But Gad, the dialogue! Just about every one of the horde of characters in this book speaks in dialect—the same wacky dialect for the whole passel of ‘em! “Why’n hell can’t yuh old-timers stop arguin’ among yourselves?” “C’n yuh use a drink?” “Yuh ain’t got a touch of whiskey with yuh, by any chance?” “Yuh’ve heerd me.” The only characters who are spared this form of discourse are the Mexicans. “Thees ees a surprise, Kennedy. I was told that you wair dead.”
“He wanted to be kept hidden until after Deegby was gone. But undair cover he negotiated with the other outfits.” There’s also one character who’s a Kiowa — or, as Creasey spells it, Kiawa — but him no speakum much. Can you imagine having to remember to misspell so often while pumping out ten or fifteen thousand words a day? What a delight to encounter the occasional rare moment when Creasey blinks and actually spells you y-o-u!
At least one other among Creasey’s posse of pistol-smokers was published over here, but not in book form.
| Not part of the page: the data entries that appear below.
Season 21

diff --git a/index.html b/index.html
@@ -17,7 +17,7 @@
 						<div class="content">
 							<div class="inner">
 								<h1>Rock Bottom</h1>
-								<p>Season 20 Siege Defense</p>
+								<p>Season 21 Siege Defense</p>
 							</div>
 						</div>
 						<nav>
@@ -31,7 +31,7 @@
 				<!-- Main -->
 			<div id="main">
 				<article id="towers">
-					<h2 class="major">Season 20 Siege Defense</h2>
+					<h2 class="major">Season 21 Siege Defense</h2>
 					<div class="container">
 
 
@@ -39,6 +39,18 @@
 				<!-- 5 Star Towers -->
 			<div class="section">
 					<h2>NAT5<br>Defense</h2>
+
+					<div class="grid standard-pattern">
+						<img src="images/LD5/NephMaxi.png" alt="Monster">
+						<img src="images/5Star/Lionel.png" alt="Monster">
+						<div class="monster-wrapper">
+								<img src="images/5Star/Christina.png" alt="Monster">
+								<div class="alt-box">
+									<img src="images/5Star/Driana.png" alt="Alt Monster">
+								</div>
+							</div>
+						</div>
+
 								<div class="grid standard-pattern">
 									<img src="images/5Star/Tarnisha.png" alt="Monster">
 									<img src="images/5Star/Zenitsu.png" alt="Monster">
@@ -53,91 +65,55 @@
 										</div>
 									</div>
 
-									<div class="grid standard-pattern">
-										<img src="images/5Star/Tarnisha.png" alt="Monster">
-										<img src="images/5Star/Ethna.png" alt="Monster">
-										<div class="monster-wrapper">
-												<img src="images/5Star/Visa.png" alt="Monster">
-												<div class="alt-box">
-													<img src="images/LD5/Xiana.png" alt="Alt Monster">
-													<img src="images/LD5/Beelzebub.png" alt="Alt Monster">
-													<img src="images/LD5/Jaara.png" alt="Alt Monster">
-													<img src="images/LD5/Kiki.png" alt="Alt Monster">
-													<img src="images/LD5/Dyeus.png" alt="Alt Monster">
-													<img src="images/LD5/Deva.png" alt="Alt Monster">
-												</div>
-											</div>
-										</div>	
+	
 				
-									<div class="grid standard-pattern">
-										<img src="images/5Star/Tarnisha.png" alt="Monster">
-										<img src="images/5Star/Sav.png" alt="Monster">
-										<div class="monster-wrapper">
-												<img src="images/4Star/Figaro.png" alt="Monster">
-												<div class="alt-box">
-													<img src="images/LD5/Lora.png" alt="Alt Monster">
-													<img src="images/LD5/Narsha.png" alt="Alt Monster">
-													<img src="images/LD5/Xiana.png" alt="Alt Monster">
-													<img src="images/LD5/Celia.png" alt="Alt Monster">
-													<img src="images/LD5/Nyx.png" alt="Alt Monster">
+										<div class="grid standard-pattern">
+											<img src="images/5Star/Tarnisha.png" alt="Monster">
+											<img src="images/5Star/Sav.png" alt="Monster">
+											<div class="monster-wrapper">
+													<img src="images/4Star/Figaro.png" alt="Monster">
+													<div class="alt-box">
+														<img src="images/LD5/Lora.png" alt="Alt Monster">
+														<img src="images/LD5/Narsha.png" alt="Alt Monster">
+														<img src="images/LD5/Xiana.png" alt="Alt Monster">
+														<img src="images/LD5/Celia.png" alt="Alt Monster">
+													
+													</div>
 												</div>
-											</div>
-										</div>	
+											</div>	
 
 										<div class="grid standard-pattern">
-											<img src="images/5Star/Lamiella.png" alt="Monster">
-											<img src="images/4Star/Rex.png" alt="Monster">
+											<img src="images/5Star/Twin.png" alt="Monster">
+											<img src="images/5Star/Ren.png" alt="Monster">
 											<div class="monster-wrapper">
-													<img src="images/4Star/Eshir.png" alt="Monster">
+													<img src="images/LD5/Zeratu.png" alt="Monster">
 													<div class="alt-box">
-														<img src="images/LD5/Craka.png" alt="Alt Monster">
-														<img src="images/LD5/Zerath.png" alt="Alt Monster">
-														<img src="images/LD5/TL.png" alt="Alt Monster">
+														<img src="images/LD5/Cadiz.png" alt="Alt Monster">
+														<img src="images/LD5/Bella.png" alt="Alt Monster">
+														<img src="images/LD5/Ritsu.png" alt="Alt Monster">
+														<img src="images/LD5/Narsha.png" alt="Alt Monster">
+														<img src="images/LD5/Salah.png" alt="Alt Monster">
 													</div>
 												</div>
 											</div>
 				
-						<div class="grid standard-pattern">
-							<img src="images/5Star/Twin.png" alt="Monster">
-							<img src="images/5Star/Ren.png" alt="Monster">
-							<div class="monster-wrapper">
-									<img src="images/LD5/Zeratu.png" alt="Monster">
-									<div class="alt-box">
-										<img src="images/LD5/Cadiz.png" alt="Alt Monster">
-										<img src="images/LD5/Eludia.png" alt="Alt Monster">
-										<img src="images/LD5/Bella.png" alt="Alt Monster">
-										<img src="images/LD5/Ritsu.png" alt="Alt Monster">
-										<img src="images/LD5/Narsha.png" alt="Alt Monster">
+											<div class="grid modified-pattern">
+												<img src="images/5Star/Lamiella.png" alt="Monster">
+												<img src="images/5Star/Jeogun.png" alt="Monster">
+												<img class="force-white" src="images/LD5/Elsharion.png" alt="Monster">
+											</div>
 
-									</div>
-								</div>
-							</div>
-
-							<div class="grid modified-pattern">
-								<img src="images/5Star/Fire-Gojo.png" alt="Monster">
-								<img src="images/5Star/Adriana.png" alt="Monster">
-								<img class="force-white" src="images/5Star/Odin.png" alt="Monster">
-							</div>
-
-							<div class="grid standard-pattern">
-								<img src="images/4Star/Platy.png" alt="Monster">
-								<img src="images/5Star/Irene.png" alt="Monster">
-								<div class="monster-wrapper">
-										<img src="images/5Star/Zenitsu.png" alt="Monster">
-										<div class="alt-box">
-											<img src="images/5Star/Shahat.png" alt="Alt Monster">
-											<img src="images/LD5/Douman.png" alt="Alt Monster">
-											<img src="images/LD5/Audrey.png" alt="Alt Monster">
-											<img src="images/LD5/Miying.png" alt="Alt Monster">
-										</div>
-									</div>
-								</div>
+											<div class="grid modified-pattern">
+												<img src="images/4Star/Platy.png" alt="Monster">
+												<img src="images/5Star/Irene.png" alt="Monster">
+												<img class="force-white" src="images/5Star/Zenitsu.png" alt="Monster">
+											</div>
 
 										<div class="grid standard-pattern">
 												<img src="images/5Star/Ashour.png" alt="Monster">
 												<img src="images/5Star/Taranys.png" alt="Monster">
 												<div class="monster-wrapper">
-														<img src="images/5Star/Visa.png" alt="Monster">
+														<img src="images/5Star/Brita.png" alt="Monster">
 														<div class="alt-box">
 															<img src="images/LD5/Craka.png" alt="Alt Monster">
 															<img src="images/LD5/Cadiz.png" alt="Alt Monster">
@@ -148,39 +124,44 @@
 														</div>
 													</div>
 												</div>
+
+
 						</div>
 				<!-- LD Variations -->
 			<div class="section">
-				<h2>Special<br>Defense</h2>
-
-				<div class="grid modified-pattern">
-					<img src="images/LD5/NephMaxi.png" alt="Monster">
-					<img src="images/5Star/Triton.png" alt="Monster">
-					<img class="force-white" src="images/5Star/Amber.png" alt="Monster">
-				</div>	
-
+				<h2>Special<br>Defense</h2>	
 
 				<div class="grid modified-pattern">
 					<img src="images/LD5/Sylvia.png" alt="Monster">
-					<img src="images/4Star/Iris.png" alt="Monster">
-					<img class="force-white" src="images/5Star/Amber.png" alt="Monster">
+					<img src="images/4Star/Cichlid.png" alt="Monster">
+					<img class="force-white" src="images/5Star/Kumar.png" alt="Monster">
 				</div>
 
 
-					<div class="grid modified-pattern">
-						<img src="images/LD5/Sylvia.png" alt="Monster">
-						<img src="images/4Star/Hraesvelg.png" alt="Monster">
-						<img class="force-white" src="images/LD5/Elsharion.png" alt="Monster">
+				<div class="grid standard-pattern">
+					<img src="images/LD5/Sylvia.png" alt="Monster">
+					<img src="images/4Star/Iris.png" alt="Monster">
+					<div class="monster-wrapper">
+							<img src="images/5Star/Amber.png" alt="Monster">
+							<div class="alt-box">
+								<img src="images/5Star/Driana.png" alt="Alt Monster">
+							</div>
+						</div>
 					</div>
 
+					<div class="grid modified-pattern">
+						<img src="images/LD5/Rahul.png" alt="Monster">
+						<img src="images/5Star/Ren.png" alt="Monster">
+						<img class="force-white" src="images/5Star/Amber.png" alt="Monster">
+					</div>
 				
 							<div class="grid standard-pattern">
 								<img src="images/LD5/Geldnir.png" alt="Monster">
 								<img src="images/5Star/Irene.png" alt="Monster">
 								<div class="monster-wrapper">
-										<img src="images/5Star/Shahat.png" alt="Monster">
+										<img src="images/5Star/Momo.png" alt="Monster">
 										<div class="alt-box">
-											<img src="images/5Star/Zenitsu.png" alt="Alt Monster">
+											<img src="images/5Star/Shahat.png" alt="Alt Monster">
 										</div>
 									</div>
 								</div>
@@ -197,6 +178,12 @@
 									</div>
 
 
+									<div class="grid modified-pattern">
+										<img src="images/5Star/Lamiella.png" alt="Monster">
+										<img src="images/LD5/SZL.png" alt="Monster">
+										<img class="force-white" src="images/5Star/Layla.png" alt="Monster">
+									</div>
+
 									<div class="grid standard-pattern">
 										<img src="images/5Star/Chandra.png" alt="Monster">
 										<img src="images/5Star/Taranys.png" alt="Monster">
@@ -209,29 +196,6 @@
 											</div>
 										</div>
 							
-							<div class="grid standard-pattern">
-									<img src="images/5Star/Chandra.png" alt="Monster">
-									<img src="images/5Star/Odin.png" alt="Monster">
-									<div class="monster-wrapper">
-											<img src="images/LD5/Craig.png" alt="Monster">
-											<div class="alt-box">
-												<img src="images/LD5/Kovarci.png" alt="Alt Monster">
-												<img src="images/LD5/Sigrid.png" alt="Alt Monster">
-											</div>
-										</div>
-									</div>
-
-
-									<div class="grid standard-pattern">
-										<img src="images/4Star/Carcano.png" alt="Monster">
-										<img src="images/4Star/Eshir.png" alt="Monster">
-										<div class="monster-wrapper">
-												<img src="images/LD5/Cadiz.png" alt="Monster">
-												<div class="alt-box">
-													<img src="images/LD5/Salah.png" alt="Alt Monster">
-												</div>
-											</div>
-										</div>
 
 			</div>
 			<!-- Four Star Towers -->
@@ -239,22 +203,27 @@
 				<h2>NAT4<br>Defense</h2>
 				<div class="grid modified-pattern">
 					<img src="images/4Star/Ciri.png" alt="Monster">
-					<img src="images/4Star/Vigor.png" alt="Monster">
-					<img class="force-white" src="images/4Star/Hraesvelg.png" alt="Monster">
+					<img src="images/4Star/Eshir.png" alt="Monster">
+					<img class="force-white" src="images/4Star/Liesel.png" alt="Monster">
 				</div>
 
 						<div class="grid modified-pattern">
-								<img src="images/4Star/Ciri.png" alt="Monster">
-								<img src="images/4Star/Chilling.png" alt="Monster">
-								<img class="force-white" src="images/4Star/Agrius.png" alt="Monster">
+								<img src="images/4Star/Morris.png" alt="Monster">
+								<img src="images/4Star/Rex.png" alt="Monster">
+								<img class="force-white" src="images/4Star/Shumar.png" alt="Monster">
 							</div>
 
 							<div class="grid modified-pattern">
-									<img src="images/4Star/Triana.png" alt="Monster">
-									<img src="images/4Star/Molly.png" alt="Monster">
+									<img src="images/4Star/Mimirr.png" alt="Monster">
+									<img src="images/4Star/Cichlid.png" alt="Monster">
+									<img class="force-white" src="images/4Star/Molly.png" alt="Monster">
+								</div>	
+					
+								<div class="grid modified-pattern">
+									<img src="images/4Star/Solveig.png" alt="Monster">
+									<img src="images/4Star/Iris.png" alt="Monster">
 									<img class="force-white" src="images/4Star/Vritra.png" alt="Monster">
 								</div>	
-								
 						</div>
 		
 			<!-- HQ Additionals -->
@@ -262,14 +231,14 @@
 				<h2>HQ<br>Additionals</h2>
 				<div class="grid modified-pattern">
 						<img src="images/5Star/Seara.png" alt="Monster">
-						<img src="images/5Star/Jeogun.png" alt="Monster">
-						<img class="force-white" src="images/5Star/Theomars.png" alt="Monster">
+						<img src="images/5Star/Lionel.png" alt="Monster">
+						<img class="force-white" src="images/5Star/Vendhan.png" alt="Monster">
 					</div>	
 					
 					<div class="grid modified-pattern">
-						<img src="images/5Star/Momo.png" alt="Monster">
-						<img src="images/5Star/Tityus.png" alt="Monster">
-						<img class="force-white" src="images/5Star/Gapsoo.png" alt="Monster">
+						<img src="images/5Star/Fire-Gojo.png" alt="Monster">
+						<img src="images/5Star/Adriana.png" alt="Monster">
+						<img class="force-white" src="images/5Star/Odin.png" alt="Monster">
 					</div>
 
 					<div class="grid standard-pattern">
Hidden Range (1946), published in England as by Tex Riley, takes up virtually the entire February 1950 issue of Real Western Stories, one of the Columbia chain of ultra-low-budget pulps edited by Robert A. W. Lowndes. I tripped over a copy of this one in a secondhand bookstore somewhere in Ohio and snagged it for another 50 cents.
A quick look at the invaluable FictionMags Index website revealed a curious fact I hadn’t been aware of before. A year after Lowndes used Hidden Range in Real Western Stories, he used the exact same novel, this time retitled Forgotten Range, in the February 1951 issue of Western Action, another Columbia pulp. He must have been desperate for material that month!
But could the Index be wrong here? According to other Creasey bibliographies in print and online, Forgotten Range is a different book, published in England as by Tex Riley in 1947. It strikes me as more credible that this is the title Lowndes ran early in 1951. In any event, he had earlier run another Creasey shoot-em-up, this time under the William K. Reilly byline, Brand Him for Boothill! (Western Action, July 1949), but what title and pen name this one sported in England remains a mystery.
A word which brings us back to what this column is supposed to be about.
Hundreds of Creasey’s crime novels were published in the U.S. from the early 1950s until well after his death in 1973, but only nine appeared here before he became a top name in the genre. Eight of these, chronicling the earliest exploits of Raffles-like John Mannering, a.k.a. The Baron, appeared under Creasey’s Anthony Morton byline between 1937 and 1940, although for some obscure reason the character’s nom de thief on this side of the pond was Blue Mask.
The ninth, and the only book to bear Creasey’s own name on its spine until he became established over here years later, was Legion of the Lost (1944), one of the early espionage adventures of Dr. Palfrey and his colleagues, offered by a publishing house called Stephen Daye, Inc., which seems to have vanished into the mists a few seconds after it was born.
At a time when I had little or no idea who Creasey was, I found a nice copy of this rarity in an old used bookstore in Elizabeth, N.J. that was a favorite hangout of mine in my formative years. What did the book set me back? One quarter. A wise investment, yes?